Thanks to Snapchat, we're all familiar with face swapping and augmentation thanks to some clever, fun technology. But that's just the beginning, because this kind of augmented reality can do so much more.
We're on the verge of an amazing evolution of technology where we can work and play in virtual worlds that merge with our own—or let us escape into our imaginations entirely. But creating virtual, mixed, and augmented reality experiences requires resources and hardware that not everyone has access to. If you want to build something awesome with the Microsoft HoloLens (or one of the other awesome platforms), we want to help you do just that.

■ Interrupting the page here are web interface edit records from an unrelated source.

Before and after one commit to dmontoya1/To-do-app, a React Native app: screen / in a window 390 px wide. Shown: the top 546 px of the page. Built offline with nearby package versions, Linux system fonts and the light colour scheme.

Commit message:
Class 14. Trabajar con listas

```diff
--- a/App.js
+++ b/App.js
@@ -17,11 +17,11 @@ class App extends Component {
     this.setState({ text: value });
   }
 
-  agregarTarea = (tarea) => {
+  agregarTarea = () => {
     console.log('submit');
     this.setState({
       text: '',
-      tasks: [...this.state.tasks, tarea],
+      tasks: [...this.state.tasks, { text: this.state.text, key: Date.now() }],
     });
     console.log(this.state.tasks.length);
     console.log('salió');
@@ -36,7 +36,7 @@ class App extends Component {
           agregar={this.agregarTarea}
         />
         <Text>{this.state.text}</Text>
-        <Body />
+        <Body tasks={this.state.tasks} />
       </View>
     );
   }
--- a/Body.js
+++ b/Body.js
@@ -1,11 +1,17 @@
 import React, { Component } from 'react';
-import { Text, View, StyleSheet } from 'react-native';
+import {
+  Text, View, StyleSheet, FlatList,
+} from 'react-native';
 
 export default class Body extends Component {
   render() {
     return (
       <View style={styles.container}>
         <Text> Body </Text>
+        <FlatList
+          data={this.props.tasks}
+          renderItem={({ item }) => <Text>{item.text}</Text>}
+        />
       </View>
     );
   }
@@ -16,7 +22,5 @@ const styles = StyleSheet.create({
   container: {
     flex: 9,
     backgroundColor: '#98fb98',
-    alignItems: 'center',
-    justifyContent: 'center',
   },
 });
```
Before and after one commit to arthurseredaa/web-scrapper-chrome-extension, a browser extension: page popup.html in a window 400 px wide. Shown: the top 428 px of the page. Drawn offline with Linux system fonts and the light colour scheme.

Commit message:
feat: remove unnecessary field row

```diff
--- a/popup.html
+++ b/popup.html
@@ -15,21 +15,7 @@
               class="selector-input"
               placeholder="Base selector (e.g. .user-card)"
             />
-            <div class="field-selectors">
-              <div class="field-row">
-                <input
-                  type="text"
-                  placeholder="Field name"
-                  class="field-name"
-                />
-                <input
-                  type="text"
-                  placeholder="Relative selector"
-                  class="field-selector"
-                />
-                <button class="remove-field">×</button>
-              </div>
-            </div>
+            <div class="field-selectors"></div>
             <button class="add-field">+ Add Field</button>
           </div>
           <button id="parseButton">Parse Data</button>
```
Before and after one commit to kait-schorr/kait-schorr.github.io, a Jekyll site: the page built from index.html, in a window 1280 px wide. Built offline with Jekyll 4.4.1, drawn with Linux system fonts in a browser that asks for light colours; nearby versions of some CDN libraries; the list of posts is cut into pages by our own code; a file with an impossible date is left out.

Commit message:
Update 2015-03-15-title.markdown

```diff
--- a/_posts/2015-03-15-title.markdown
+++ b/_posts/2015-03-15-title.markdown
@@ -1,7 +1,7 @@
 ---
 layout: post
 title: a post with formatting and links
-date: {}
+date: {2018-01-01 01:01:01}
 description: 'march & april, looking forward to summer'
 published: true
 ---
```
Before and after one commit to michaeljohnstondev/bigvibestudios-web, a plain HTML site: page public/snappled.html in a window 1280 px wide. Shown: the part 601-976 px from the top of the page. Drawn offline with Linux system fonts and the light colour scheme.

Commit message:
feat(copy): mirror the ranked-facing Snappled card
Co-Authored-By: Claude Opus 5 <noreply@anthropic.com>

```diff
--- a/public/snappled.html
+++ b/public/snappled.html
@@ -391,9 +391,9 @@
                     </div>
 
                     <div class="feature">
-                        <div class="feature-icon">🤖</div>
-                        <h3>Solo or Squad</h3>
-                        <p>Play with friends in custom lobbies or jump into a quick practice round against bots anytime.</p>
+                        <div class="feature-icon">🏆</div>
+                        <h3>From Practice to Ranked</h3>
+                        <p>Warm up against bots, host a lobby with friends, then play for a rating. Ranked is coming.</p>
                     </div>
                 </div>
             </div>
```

We've seen how mixed and augmented reality can offer better shopping experiences for consumers, and even how Magic Leap wants to make advertising a non-intrusive experience. So it's no surprise that Magic Leap seems to have partnered up with Chinese e-commerce company Alibaba—one of their largest investors—to create an augmented reality shopping app.
Microsoft's HoloLens has two gestures: bloom and air tap. While the two might not seem like much to learn, some people struggle with the air tap because the headset can be a bit particular. The easiest way to learn the proper form is to look through someone else's eyes while they do it, so we've captured that for you.
According to a statement on its website, Quest Visual, the company behind the highly-regarded live translation app Word Lens, has been purchased by Google. This news has ripple effects across both the Android and iOS platforms, as it is likely Word Lens will be discontinued in the near future in favor of incorporating the technology into Google's own Translate app. For now, however, Quest Visual has made all Word Lens language packs available for free in celebration of their new deal with Goo...
The mysterious Magic Leap just partnered up with Lucasfilm's ILM xLAB to bring Star Wars to their mixed reality headsets. Based on the video demo making its way around the internet, it looks pretty impressive.